So here’s the workflow I used to get the Python topic graph out of Neo4j and onto the web.
-Use Py2neo to graph the subgraph of content and topics pertinent to Python, as described above
-Add to this some other topics linked to the same books to give a fuller picture of the Python “world”
-Add in topic-topic edges and product-product edges to show the full breadth of connections observed in the data
-export all the nodes and edges to csv files
-import node and edge tables into Gephi.
The reason I’m using Gephi as a middle step is so that I can fiddle with the visualisation in Gephi until it looks perfect. The layout plugin in Sigma is good, but this way the graph is presentable as soon as the page loads, the communities are much clearer, and I’m not putting undue strain on browsers across the world!
-The layout of the graph has been achieved using a number of plugins. Instead of using the pre-installed ForceAtlas layouts, I’ve used the OpenOrd layout, which I feel really shows off the communities of a large graph.
-Export the graph into gexf format, having applied some partition and ranking functions to make it more clear and appealing.
Now it’s all down to linkurious.js and its various plugins! You can explore the source code of the final page to see all the details, but here I’ll give an overview of the different plugins I’ve used for the different parts of the visualisation:

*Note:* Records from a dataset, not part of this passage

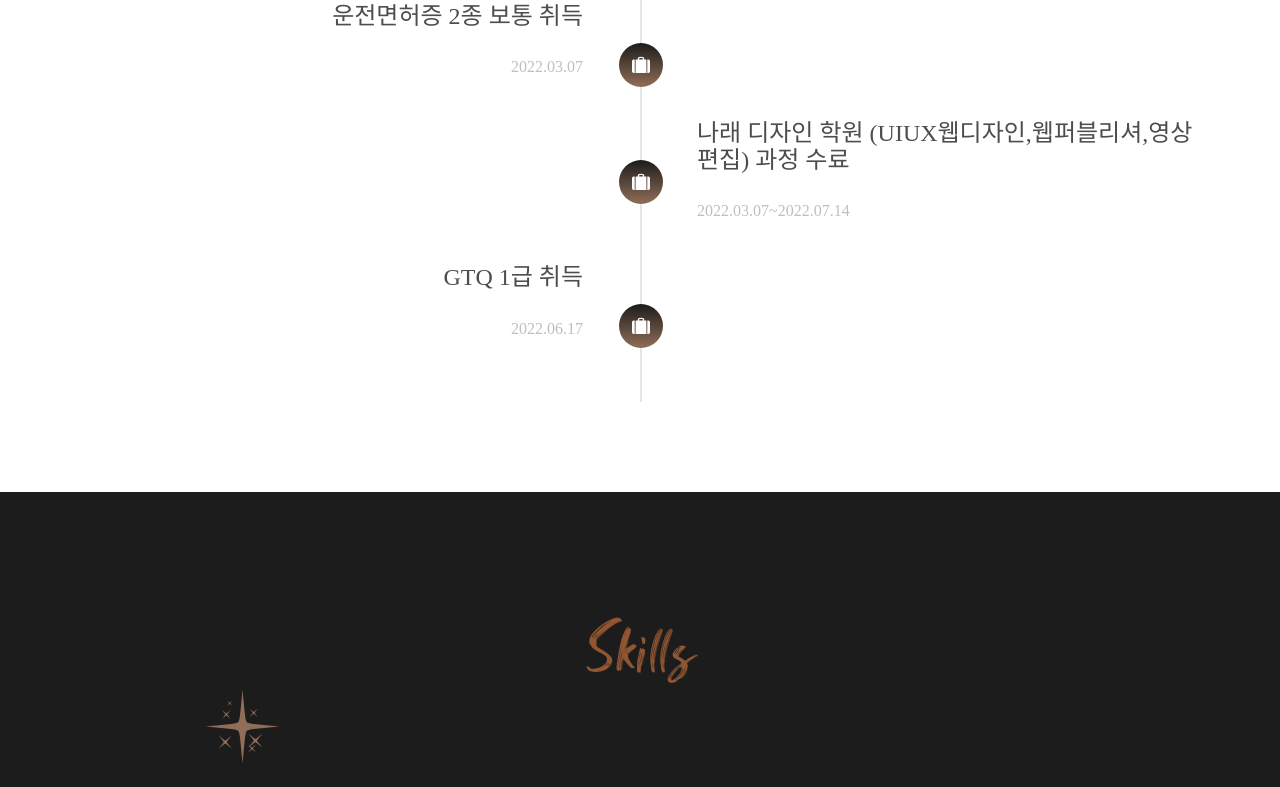
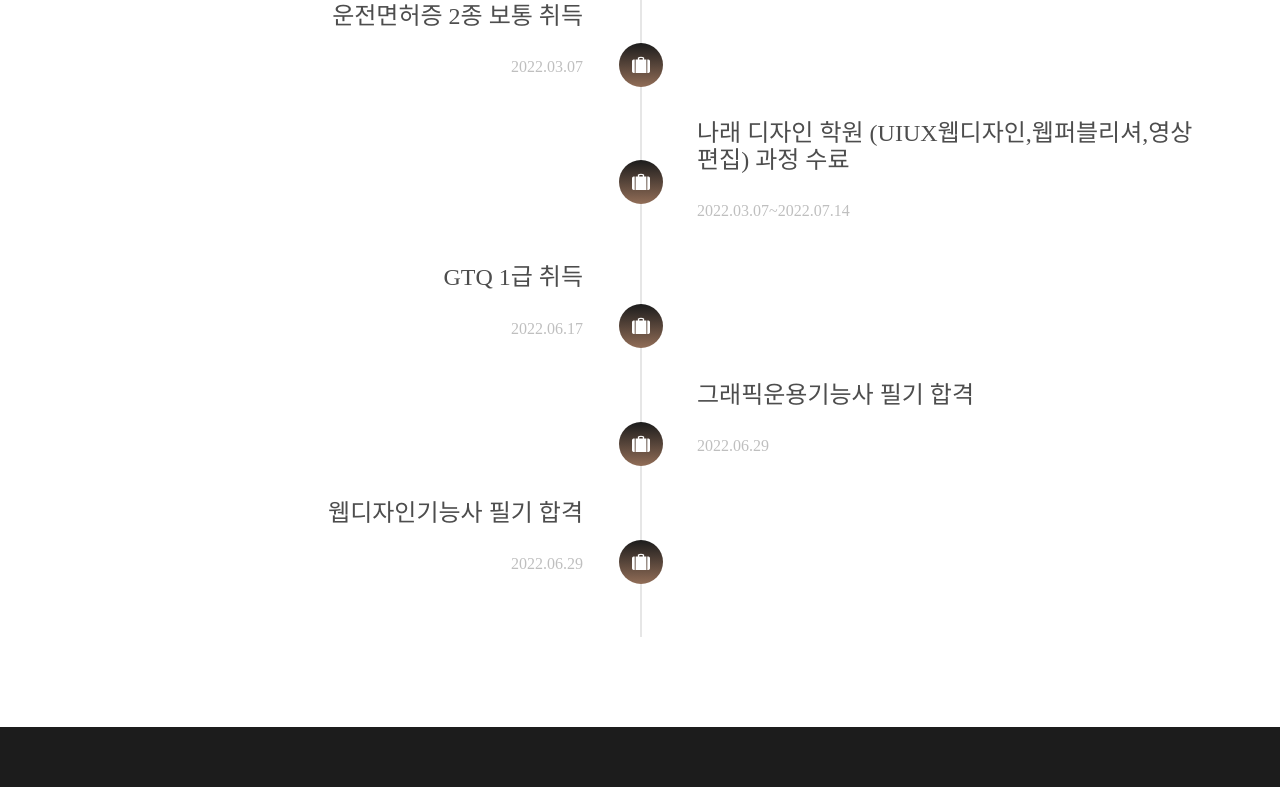
Before and after one commit to KimBoreum/Web_portfolio, a plain HTML site: page index.html in a window 1280 px wide. Shown: the part 3664-4451 px from the top of the page. Drawn offline with Linux system fonts and the light colour scheme; some packages are replaced by stand-ins of ours; no server answers; files whose address does not match are found by name; a web font is replaced by a local one.

Commit message:
Add files via upload

```diff
--- a/index.html
+++ b/index.html
@@ -165,6 +165,24 @@
 								</div>
 							</div>
 						</li>
+						<li class="timeline-inverted animate-box">
+							<div class="timeline-badge"><i class="icon-suitcase"></i></div>
+							<div class="timeline-panel">
+								<div class="timeline-heading">
+									<h3 class="timeline-title">그래픽운용기능사 필기 합격</h3>
+									<span class="company">2022.06.29</span>
+								</div>
+							</div>
+						</li>
+						<li class="animate-box timeline-unverted">
+							<div class="timeline-badge"><i class="icon-suitcase"></i></div>
+							<div class="timeline-panel">
+								<div class="timeline-heading">
+									<h3 class="timeline-title">웹디자인기능사 필기 합격</h3>
+									<span class="company">2022.06.29</span>
+								</div>
+							</div>
+						</li>
 
 
 			    	</ul>
```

First instantiate the graph object, pointing to a container (note the CSS of the container, without this, the graph won’t display properly):